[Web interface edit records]
***
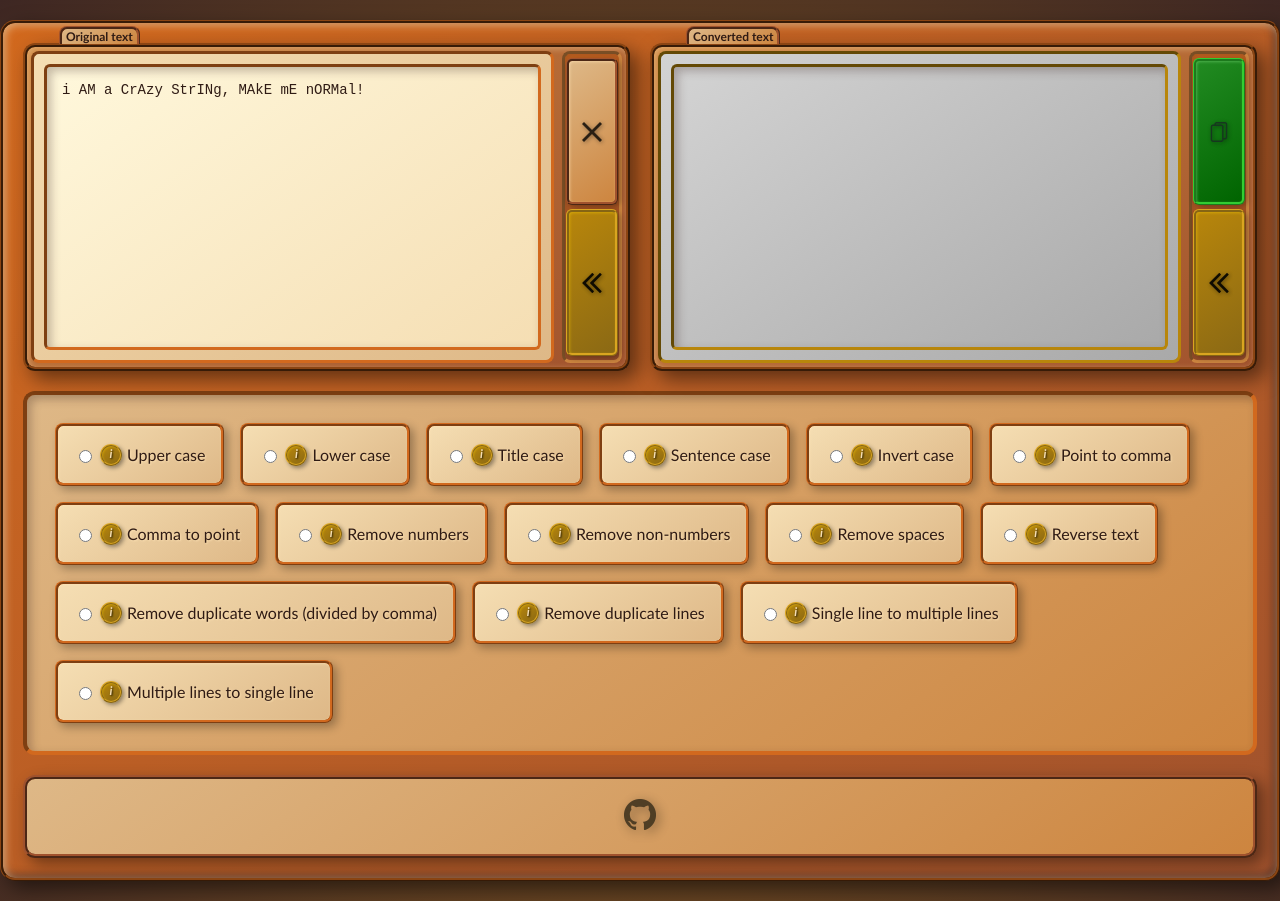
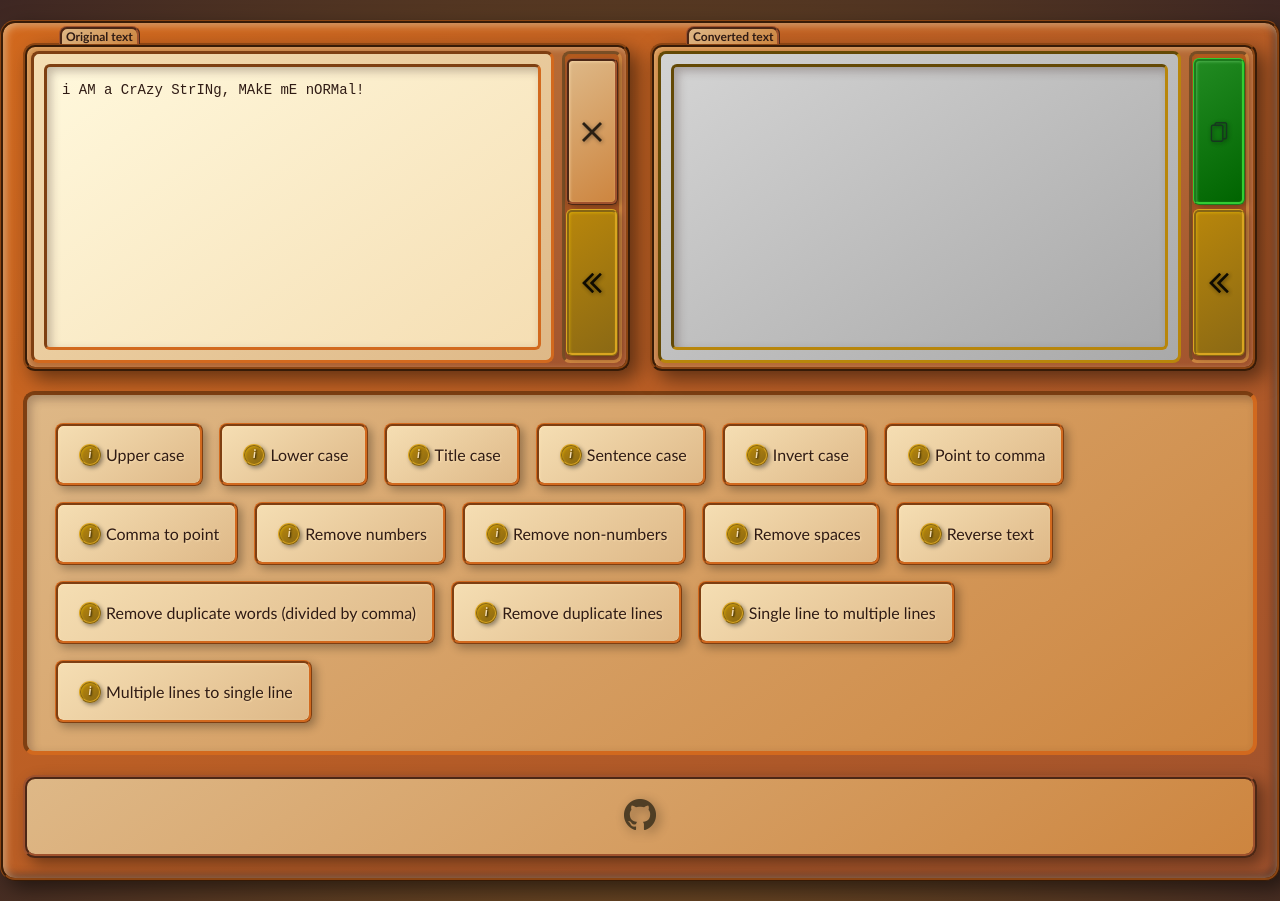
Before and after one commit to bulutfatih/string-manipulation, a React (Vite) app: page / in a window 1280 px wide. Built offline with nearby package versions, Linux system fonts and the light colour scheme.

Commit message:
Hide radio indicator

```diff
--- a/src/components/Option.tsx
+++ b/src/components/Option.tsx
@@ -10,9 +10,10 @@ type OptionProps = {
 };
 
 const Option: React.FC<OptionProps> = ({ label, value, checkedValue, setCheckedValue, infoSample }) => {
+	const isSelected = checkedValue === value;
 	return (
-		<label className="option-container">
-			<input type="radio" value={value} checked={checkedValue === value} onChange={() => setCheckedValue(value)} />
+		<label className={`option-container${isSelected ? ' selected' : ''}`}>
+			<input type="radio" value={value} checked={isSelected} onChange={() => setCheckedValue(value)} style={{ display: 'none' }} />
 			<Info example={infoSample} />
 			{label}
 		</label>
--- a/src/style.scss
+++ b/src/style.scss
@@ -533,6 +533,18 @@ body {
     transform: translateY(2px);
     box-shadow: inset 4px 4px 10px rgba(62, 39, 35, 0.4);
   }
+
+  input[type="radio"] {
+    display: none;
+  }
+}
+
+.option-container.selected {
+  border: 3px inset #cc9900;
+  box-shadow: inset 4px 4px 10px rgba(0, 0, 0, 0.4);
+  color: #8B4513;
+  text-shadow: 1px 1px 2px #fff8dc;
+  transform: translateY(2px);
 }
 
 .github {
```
***
• [Prompt] Write out every record above exactly, leaving no picture in the result.

• [Result of the task]
Before and after one commit to bulutfatih/string-manipulation, a React (Vite) app: page / in a window 1280 px wide. Built offline with nearby package versions, Linux system fonts and the light colour scheme.

Commit message:
Hide radio indicator

```diff
--- a/src/components/Option.tsx
+++ b/src/components/Option.tsx
@@ -10,9 +10,10 @@ type OptionProps = {
 };
 
 const Option: React.FC<OptionProps> = ({ label, value, checkedValue, setCheckedValue, infoSample }) => {
+	const isSelected = checkedValue === value;
 	return (
-		<label className="option-container">
-			<input type="radio" value={value} checked={checkedValue === value} onChange={() => setCheckedValue(value)} />
+		<label className={`option-container${isSelected ? ' selected' : ''}`}>
+			<input type="radio" value={value} checked={isSelected} onChange={() => setCheckedValue(value)} style={{ display: 'none' }} />
 			<Info example={infoSample} />
 			{label}
 		</label>
--- a/src/style.scss
+++ b/src/style.scss
@@ -533,6 +533,18 @@ body {
     transform: translateY(2px);
     box-shadow: inset 4px 4px 10px rgba(62, 39, 35, 0.4);
   }
+
+  input[type="radio"] {
+    display: none;
+  }
+}
+
+.option-container.selected {
+  border: 3px inset #cc9900;
+  box-shadow: inset 4px 4px 10px rgba(0, 0, 0, 0.4);
+  color: #8B4513;
+  text-shadow: 1px 1px 2px #fff8dc;
+  transform: translateY(2px);
 }
 
 .github {
```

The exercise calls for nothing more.